### What to produce
Write the data below out exactly as it stands. Do not include the pictures.

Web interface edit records

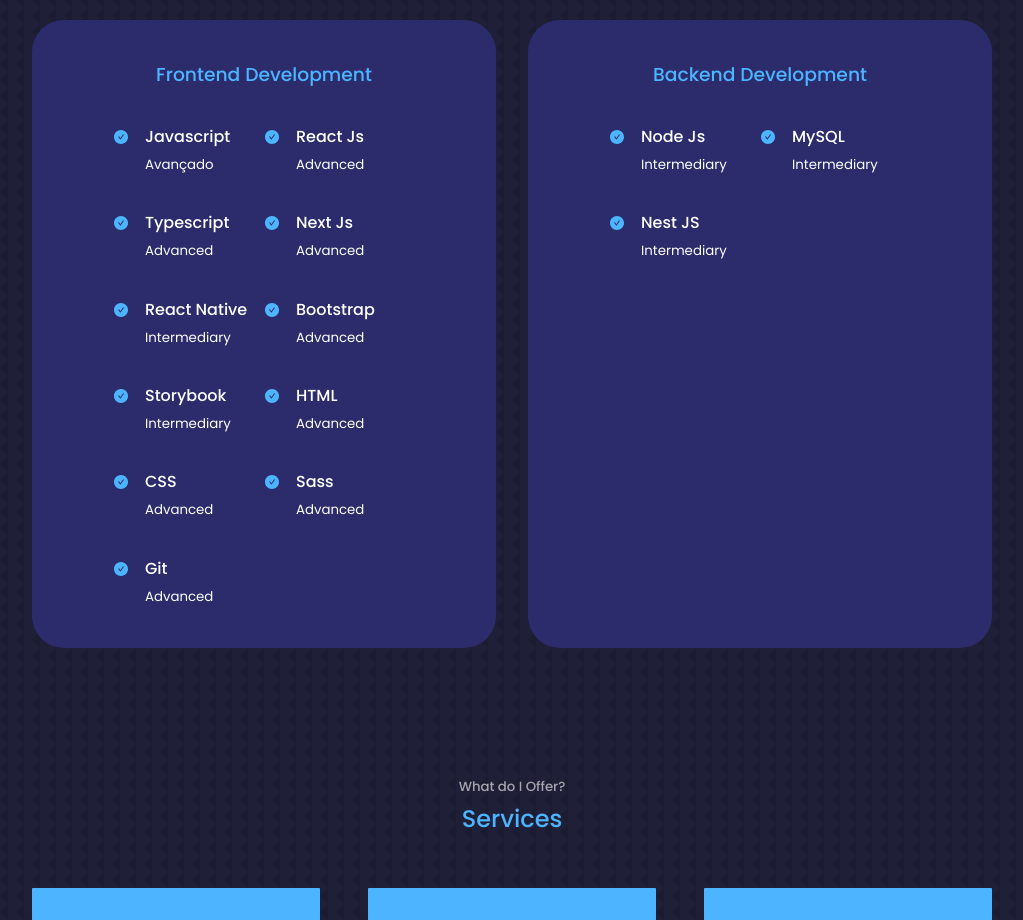
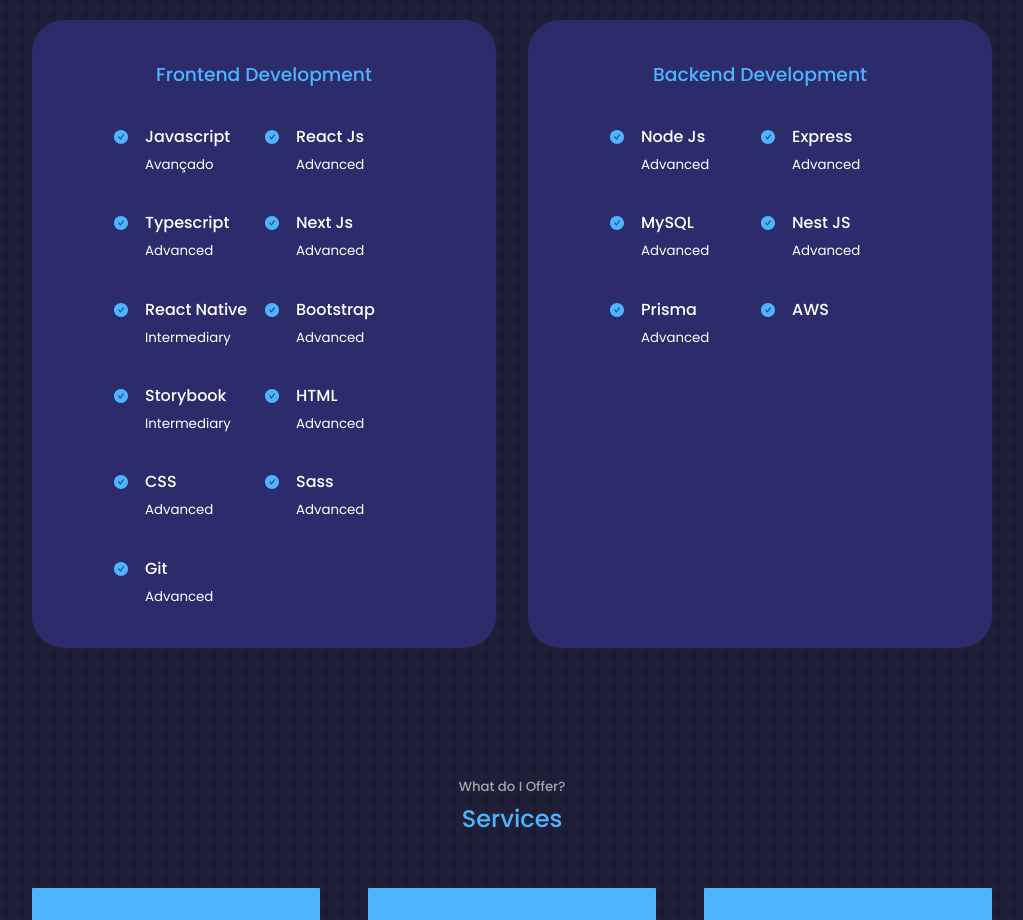
Before and after one commit to danrleyney2210/protfolio-myself, a React (Vite) app: page / in a window 1280 px wide. Shown: the part 3720-4640 px from the top of the page, without its empty margins (128-1151 px from the left). Built offline with nearby package versions, Linux system fonts and the light colour scheme.

Commit message:
feat: update

```diff
--- a/src/components/Organism/Expirence/index.tsx
+++ b/src/components/Organism/Expirence/index.tsx
@@ -118,7 +118,15 @@
               <AiFillCheckCircle className="experience_details_icon" />
               <div>
                 <h4>Node Js</h4>
-                <small className="text-light">{t('Intermediary')}</small>
+                <small className="text-light">{t('Advanced')}</small>
+              </div>
+            </article>
+
+            <article className="experience_details">
+              <AiFillCheckCircle className="experience_details_icon" />
+              <div>
+                <h4>Express</h4>
+                <small className="text-light">{t('Advanced')}</small>
               </div>
             </article>
 
@@ -126,7 +134,7 @@
               <AiFillCheckCircle className="experience_details_icon" />
               <div>
                 <h4>MySQL</h4>
-                <small className="text-light">{t('Intermediary')}</small>
+                <small className="text-light">{t('Advanced')}</small>
               </div>
             </article>
 
@@ -134,7 +142,23 @@
               <AiFillCheckCircle className="experience_details_icon" />
               <div>
                 <h4>Nest JS</h4>
-                <small className="text-light">{t('Intermediary')}</small>
+                <small className="text-light">{t('Advanced')}</small>
+              </div>
+            </article>
+
+            <article className="experience_details">
+              <AiFillCheckCircle className="experience_details_icon" />
+              <div>
+                <h4>Prisma</h4>
+                <small className="text-light">{t('Advanced')}</small>
+              </div>
+            </article>
+
+            <article className="experience_details">
+              <AiFillCheckCircle className="experience_details_icon" />
+              <div>
+                <h4>AWS</h4>
+                {/* <small className="text-light">{t('Advanced')}</small> */}
               </div>
             </article>
           </div>
```
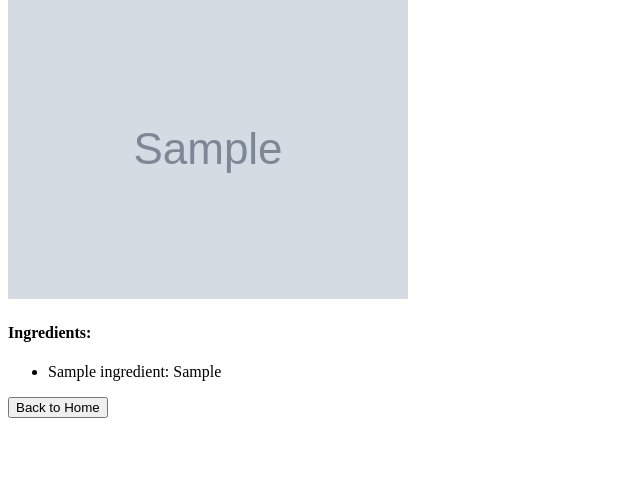
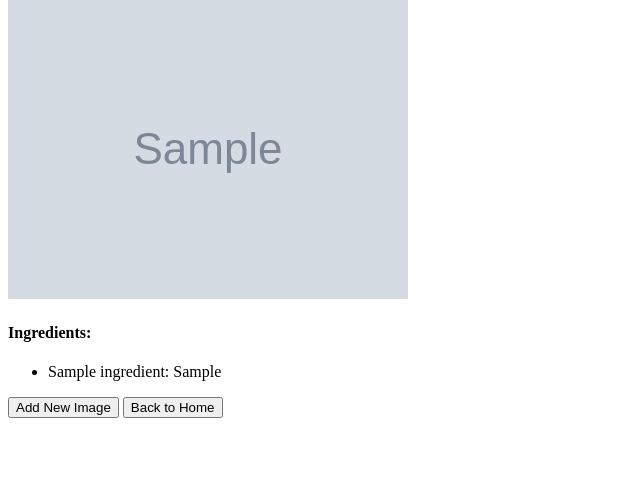
Before and after one commit to macasalad/recipebook-baniqued-hannah, a Django app: page /recipe/1/ in a window 1280 px wide. Shown: the part 209-706 px from the top of the page, without its empty margins (0-640 px from the left). Run offline with Django 5.2, Linux system fonts and the light colour scheme; a user stored in the database is signed in; tables that the repository leaves empty hold one stand-in row (values such as "Sample post"); grey boxes marked "Sample" are stand-in pictures.

Commit message:
Added button for adding new images in recipe_detail

```diff
--- a/recipebook/ledger/templates/recipe_detail.html
+++ b/recipebook/ledger/templates/recipe_detail.html
@@ -26,6 +26,7 @@
     {% endif %}
 
     <p>
+        <button onclick="window.location.href='add_image'">Add New Image</button>
         <button onclick="window.location.href='/recipes/list'">Back to Home</button>
     </p>
 {% endblock %}
```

### Your response
Before and after one commit to danrleyney2210/protfolio-myself, a React (Vite) app: page / in a window 1280 px wide. Shown: the part 3720-4640 px from the top of the page, without its empty margins (128-1151 px from the left). Built offline with nearby package versions, Linux system fonts and the light colour scheme.

Commit message:
feat: update

```diff
--- a/src/components/Organism/Expirence/index.tsx
+++ b/src/components/Organism/Expirence/index.tsx
@@ -118,7 +118,15 @@
               <AiFillCheckCircle className="experience_details_icon" />
               <div>
                 <h4>Node Js</h4>
-                <small className="text-light">{t('Intermediary')}</small>
+                <small className="text-light">{t('Advanced')}</small>
+              </div>
+            </article>
+
+            <article className="experience_details">
+              <AiFillCheckCircle className="experience_details_icon" />
+              <div>
+                <h4>Express</h4>
+                <small className="text-light">{t('Advanced')}</small>
               </div>
             </article>
 
@@ -126,7 +134,7 @@
               <AiFillCheckCircle className="experience_details_icon" />
               <div>
                 <h4>MySQL</h4>
-                <small className="text-light">{t('Intermediary')}</small>
+                <small className="text-light">{t('Advanced')}</small>
               </div>
             </article>
 
@@ -134,7 +142,23 @@
               <AiFillCheckCircle className="experience_details_icon" />
               <div>
                 <h4>Nest JS</h4>
-                <small className="text-light">{t('Intermediary')}</small>
+                <small className="text-light">{t('Advanced')}</small>
+              </div>
+            </article>
+
+            <article className="experience_details">
+              <AiFillCheckCircle className="experience_details_icon" />
+              <div>
+                <h4>Prisma</h4>
+                <small className="text-light">{t('Advanced')}</small>
+              </div>
+            </article>
+
+            <article className="experience_details">
+              <AiFillCheckCircle className="experience_details_icon" />
+              <div>
+                <h4>AWS</h4>
+                {/* <small className="text-light">{t('Advanced')}</small> */}
               </div>
             </article>
           </div>
```
Before and after one commit to macasalad/recipebook-baniqued-hannah, a Django app: page /recipe/1/ in a window 1280 px wide. Shown: the part 209-706 px from the top of the page, without its empty margins (0-640 px from the left). Run offline with Django 5.2, Linux system fonts and the light colour scheme; a user stored in the database is signed in; tables that the repository leaves empty hold one stand-in row (values such as "Sample post"); grey boxes marked "Sample" are stand-in pictures.

Commit message:
Added button for adding new images in recipe_detail

```diff
--- a/recipebook/ledger/templates/recipe_detail.html
+++ b/recipebook/ledger/templates/recipe_detail.html
@@ -26,6 +26,7 @@
     {% endif %}
 
     <p>
+        <button onclick="window.location.href='add_image'">Add New Image</button>
         <button onclick="window.location.href='/recipes/list'">Back to Home</button>
     </p>
 {% endblock %}
```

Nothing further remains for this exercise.